The precise dimensions of the luminaires are a matter for the individual designer, having in mind the illumination pattern he desires. The construction shown in FIG. 1 is shown to scale. Its construction may be determined from the drawings utilizing the standard known dimensions of the illustrated lamps and dimension W1 which is 13/8 inches. Similarly, in FIG. 2 scaling may be made from the lamp dimension and from the dimension W2 which is 23/4 inches. In FIG. 3 dimensions and curves may be determined by reference to the dimensions of the illustrated lamp.
A few general observations may be useful for a better understanding of this invention. In order to reduce the diameter of the luminaire, which is a desirable objective in many architectural applications, this invention provides a plurality of apertures. Especially as constrasted to the Lasker type device, it can also be lower. In order to obtain a broad-area distribution, with a single aperture, it is necessary to provide a tall, steeply shaped pair of reflectors, whose rays must cross over one another to provide the distribution.
The prior art curvature results in a bulky, taller, more-difficult-to-form construction. The reflector members of this invention, however are rather gently curved and relatively shallow. They are simple to make, and the bulk of the luminaire is minimized. It will be observed that the doubly reflected rays existing through a given orifice do not cross over one another as they pass from their first to their second reflection. This aids in keeping down the steepness of the reflector members, and also the head height.

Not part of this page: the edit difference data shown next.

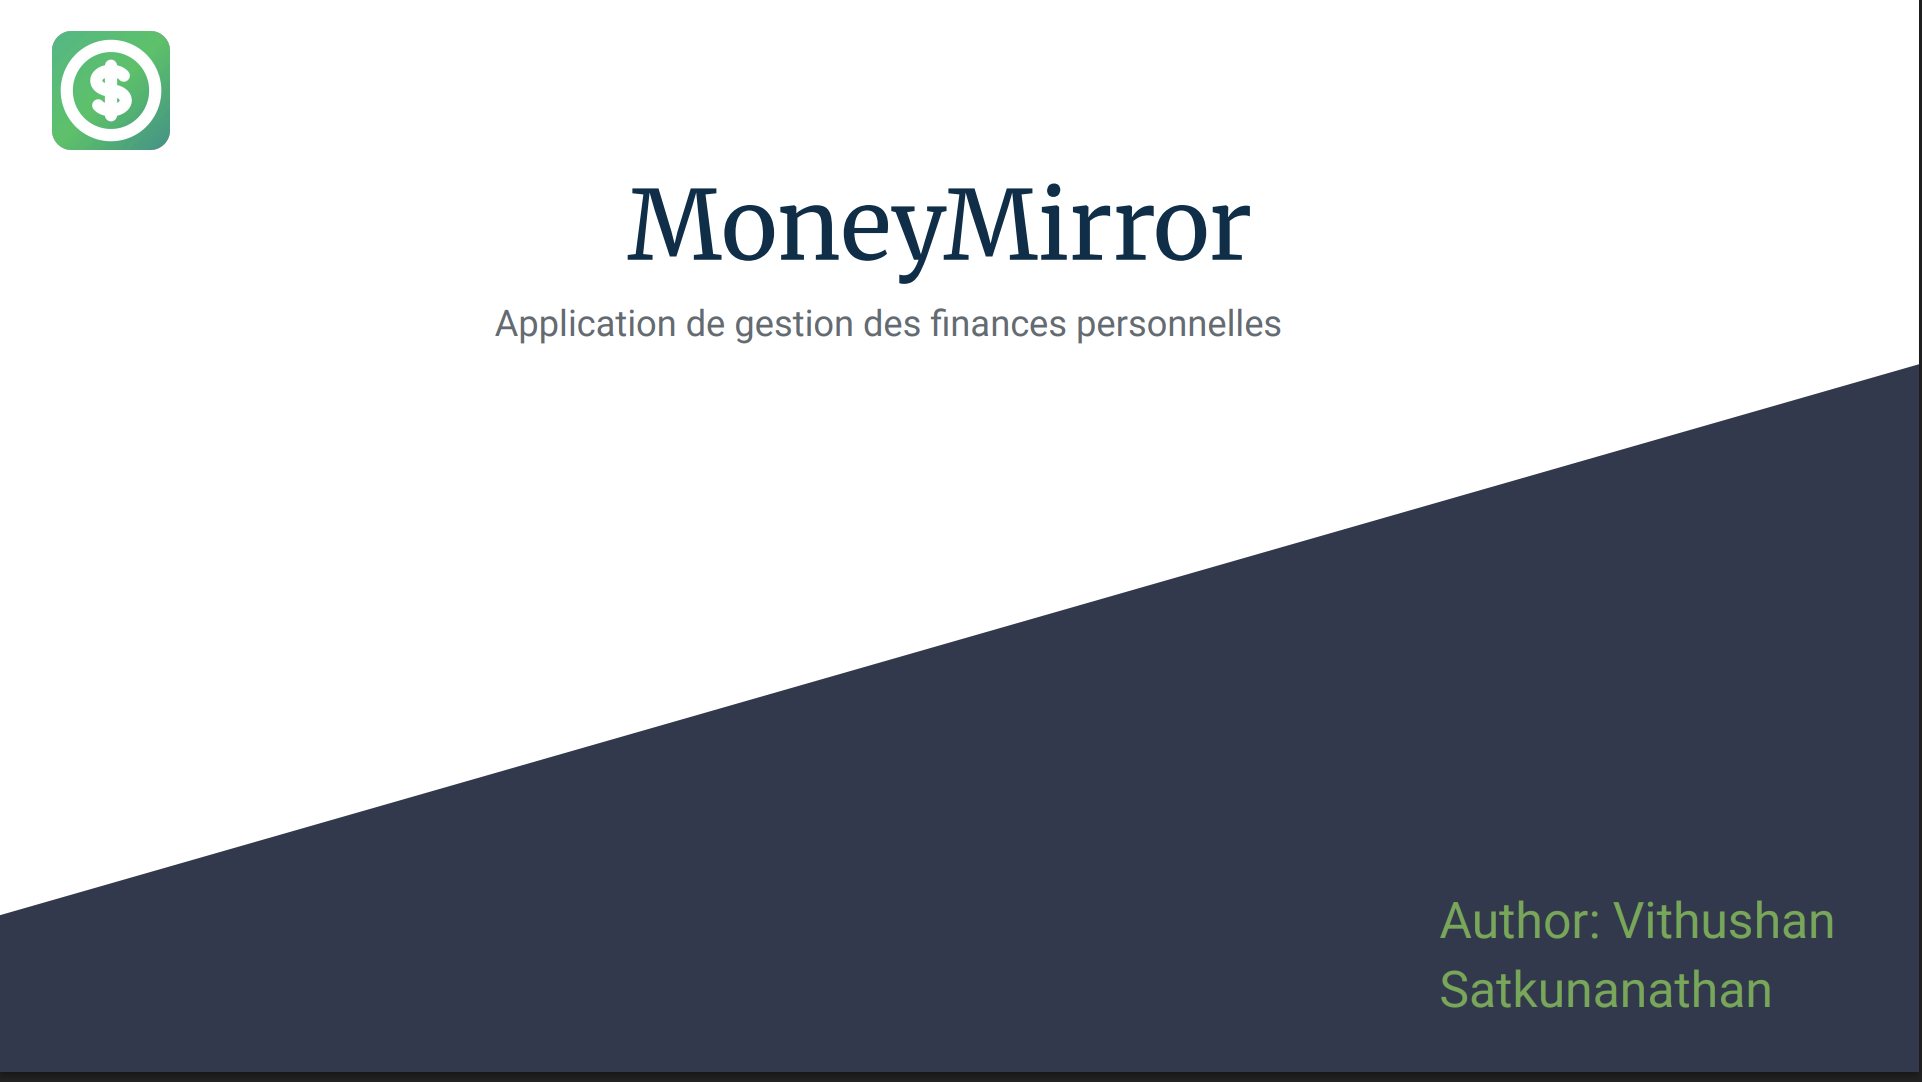
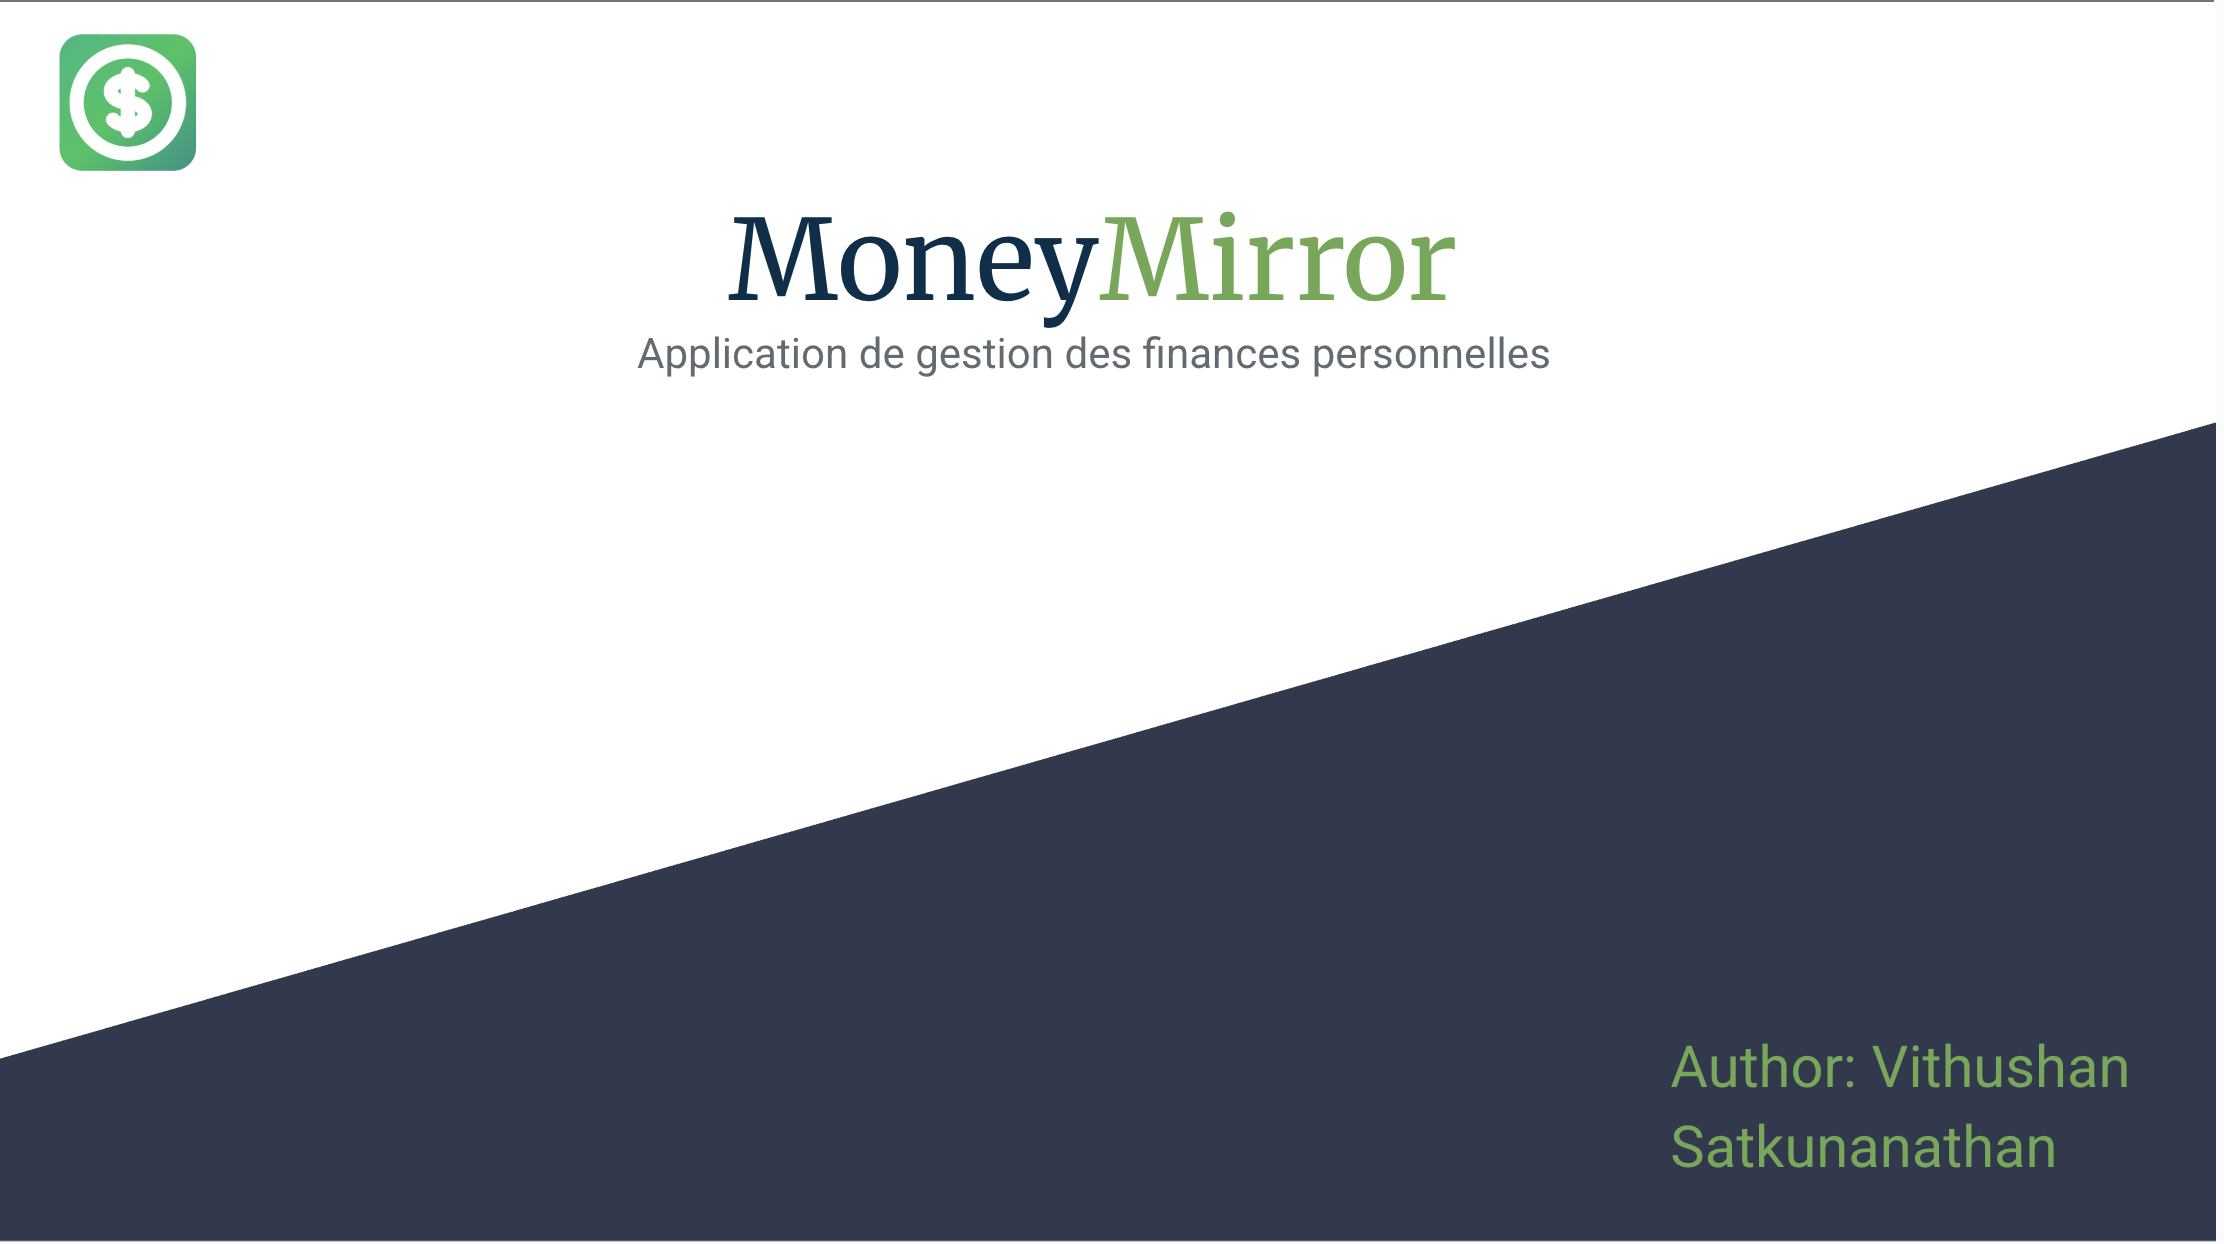
replace hero image with corrected version; cache-bust to v=4

diff --git a/index.html b/index.html
@@ -34,7 +34,7 @@
     <section class="hero">
         <div class="container">
             <div class="hero-content">
-                <h1 class="fade-in">MoneyMirror</h1>
+                <h1 class="fade-in"><span class="money-text"></span>Money</span><span class="mirror-text">Mirror</span></h1>
                 <p class="hero-subtitle fade-in-delay-1">Prenez le contrôle de vos finances personnelles</p>
                 <p class="hero-description fade-in-delay-2">
                     Une application moderne et intuitive pour suivre vos dépenses,
@@ -51,7 +51,7 @@
             </div>
             <div class="hero-image fade-in-delay-2">
                 <!-- cache-bust query parameter to force browsers to fetch the latest image -->
-                <img src="images/hero-appFr.png?v=3" alt="MoneyMirror Application" class="app-screenshot">
+                <img src="images/hero-appFr.png?v=4" alt="MoneyMirror Application" class="app-screenshot">
             </div>
         </div>
         <div class="scroll-indicator">
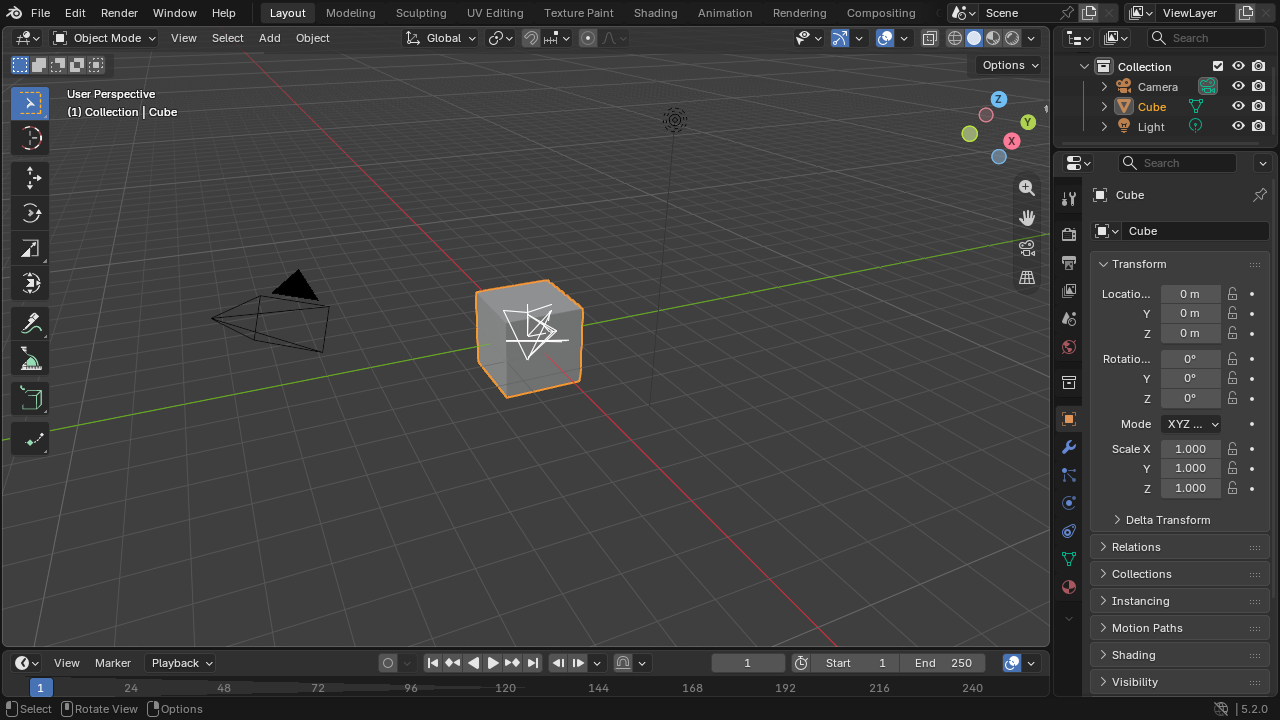
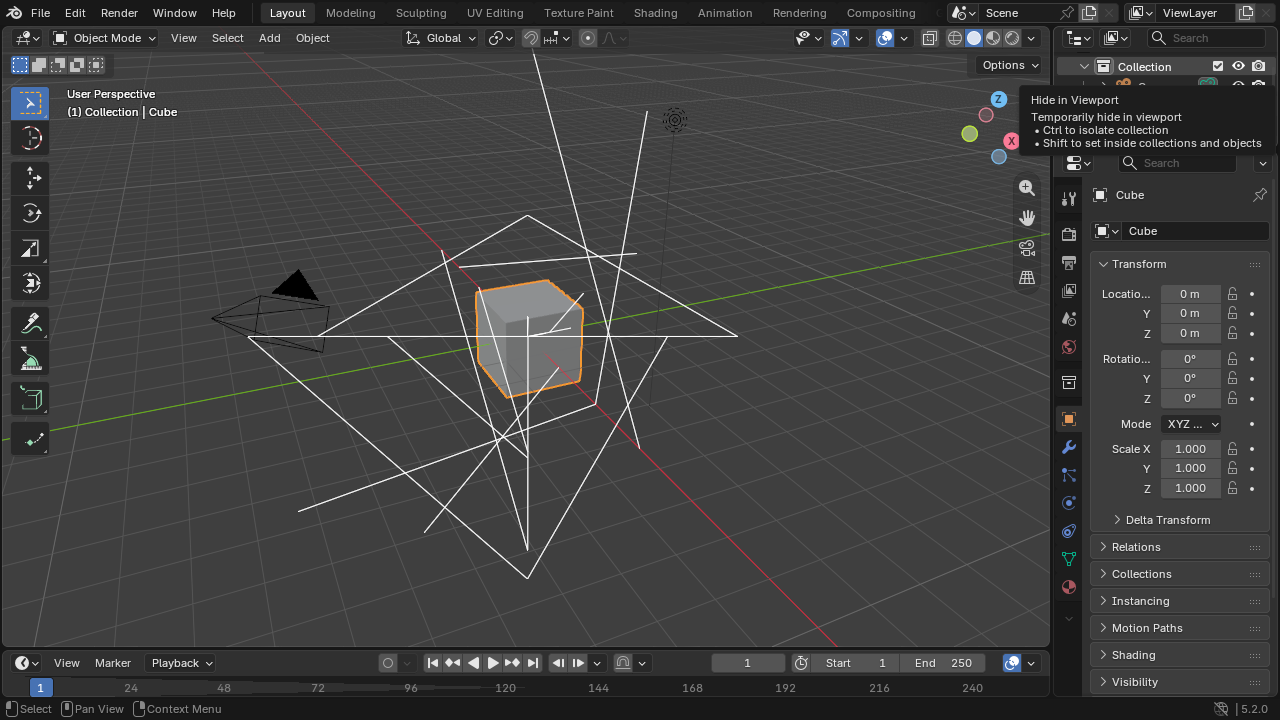
driver: verify recovered r51 cache and r53 readback lanes
Assisted-by: Claude (driver)

diff --git a/fix_plan.md b/fix_plan.md
@@ -584,11 +584,13 @@ splash decoder (imbuf). Evidence: platform_web/shell/evidence/viewport-recon-*.
     to with-input boots. The dead-tab window is the INLINE SHADER COMPILE blocking the WM
     worker (+1.0s to +17.4s, load-sensitive; frame 1 presents the instant it finishes).
     Capture rigs no longer need the mouse-nudge for correctness (keep it for older builds).
-  - [ ] **M4.T29/M8 boot-latency: shader-compile block [gpu]:** the real successor to P2#6.
-    ~16s WM-worker block in the workerless inline ShaderCompiler at first engine draw
-    (worse under load). Fix directions per the M3 architecture doc: OPFS shader-binary
-    cache (the planned Vulkan-disk-cache mirror) for warm boots + async/off-thread compile
-    for cold. Feeds the M8 30-second bar directly (staged loading is at 27.8s TTFP cold).
+  - [~] **M4.T29/M8 boot-latency: shader-compile block [gpu]: warm path fixed by r51/0128.**
+    The OPFS WGSL translation cache cuts retained clean zero-input first-UI timing from
+    ~16.3s cold to ~3.0s warm, with 101/101 cached shaders byte-identical and exact shaderc
+    v2025.4 plus Tint/Dawn 36cf1fae invalidation pins. Cache format v2 adds bounded payloads
+    and a checksum. Cold first draw still compiles inline on the WM worker; async/off-thread
+    translation or faithful lazy per-object engine loading remains the cold lever. Feeds the
+    M8 30-second bar directly (staged loading is at 27.8s TTFP cold).
   - P3 python (cattrs) follows separately.
 
 ## M6 — RENDER PARITY: pre-work COMPLETE (2026-08-06, both driver-verified)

Also, especially when a clear lamp is used, either the first or the second reflector is preferably frusto-conical, and the other concavely formed. In the modification shown for the phosphor coated lamp in FIG. 2, at least part of one of them (segment 72 as illustrated) is frusto-conical.
Furthermore, it is not expected that there will be a sharp line of demarcation between a maximum intensity at the outer edge of the area to be illuminated and an unlighted area. Rather there is a fall-off of illumination at the edge which, while not abrupt is fairly steep.
Furthermore, in FIG. 2 segments 71 and 72 are inner and outer "zones." Segment 71 can be frusto-conical or somewhat concave upwardly as preferred.
This invention thereby provides a means for providing illumination of an area of substantial but not necessarily complete uniformity, but definitely one in which the unit illumination on the ground at a distance from the bollard within its area of illumination is not unacceptedly low. This is caused by concentrating the rays at the farthest distance from the central axis by means of doubly reflecting the rays through a plurality of apertures and by filling in elsewhere as desired by direct emission, which can of course be adjusted or selected by placement of the edges which cut off the limiting rays.
This invention is not to be limited by the embodiments shown in the drawings and described in description which are given by way of example and not of limitation, but only in accordance with the scope of the appended claims.